What to work on
The answer is all of the entries below, repeated exactly and free of pictures.

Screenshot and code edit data
== Segment start ==
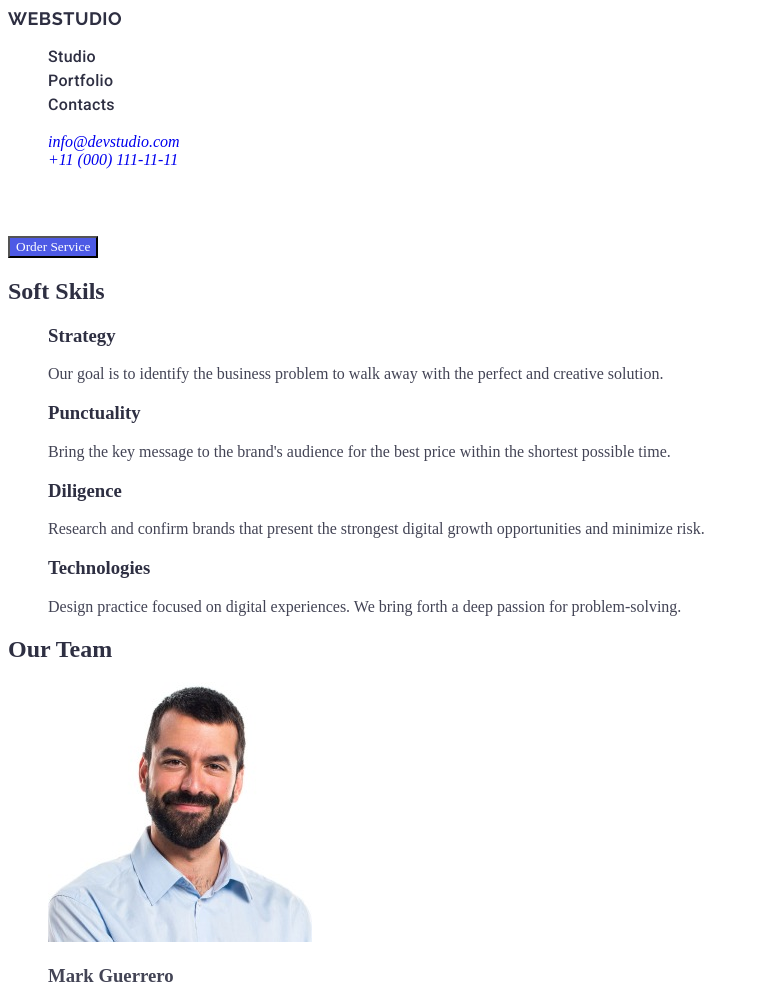
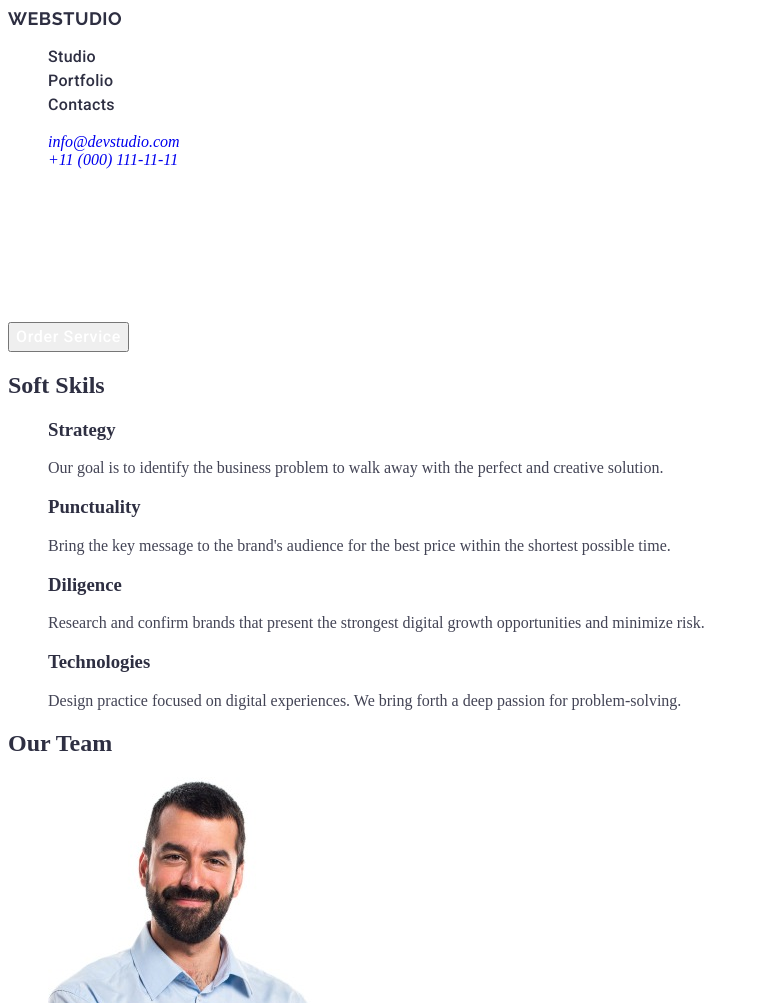
Before and after one commit to ChernyshovVadym/goit-markup-hw-02, a plain HTML site: page index.html in a window 1280 px wide. Shown: the top 1003 px of the page, without its empty margins (0-759 px from the left). Drawn offline with Linux system fonts and the light colour scheme.

Commit message:
add hero section styles

```diff
--- a/css/styles.css
+++ b/css/styles.css
@@ -66,12 +66,29 @@ button {
 }
 
 .hero-title {
-    color: #FFF;
+    color: var(--WHITE, #FFF);
+    text-align: center;
+    /* Header 1 */
+    font-family: Roboto;
+    font-size: 56px;
+    font-style: normal;
+    font-weight: 700;
+    line-height: 60px;
+    /* 107.143% */
+    letter-spacing: 1.12px;
 }
 
+
 .hero-button {
-    color: #FFF;
-    background: #4D5AE5;
+    color: var(--WHITE, #FFF);
+    /* Button Text */
+    font-family: Roboto;
+    font-size: 16px;
+    font-style: normal;
+    font-weight: 500;
+    line-height: 24px;
+    /* 150% */
+    letter-spacing: 0.64px;
 }
 
 /* Soft Skils section */
```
== Segment end ==
Written answer
Before and after one commit to ChernyshovVadym/goit-markup-hw-02, a plain HTML site: page index.html in a window 1280 px wide. Shown: the top 1003 px of the page, without its empty margins (0-759 px from the left). Drawn offline with Linux system fonts and the light colour scheme.

Commit message:
add hero section styles

```diff
--- a/css/styles.css
+++ b/css/styles.css
@@ -66,12 +66,29 @@ button {
 }
 
 .hero-title {
-    color: #FFF;
+    color: var(--WHITE, #FFF);
+    text-align: center;
+    /* Header 1 */
+    font-family: Roboto;
+    font-size: 56px;
+    font-style: normal;
+    font-weight: 700;
+    line-height: 60px;
+    /* 107.143% */
+    letter-spacing: 1.12px;
 }
 
+
 .hero-button {
-    color: #FFF;
-    background: #4D5AE5;
+    color: var(--WHITE, #FFF);
+    /* Button Text */
+    font-family: Roboto;
+    font-size: 16px;
+    font-style: normal;
+    font-weight: 500;
+    line-height: 24px;
+    /* 150% */
+    letter-spacing: 0.64px;
 }
 
 /* Soft Skils section */
```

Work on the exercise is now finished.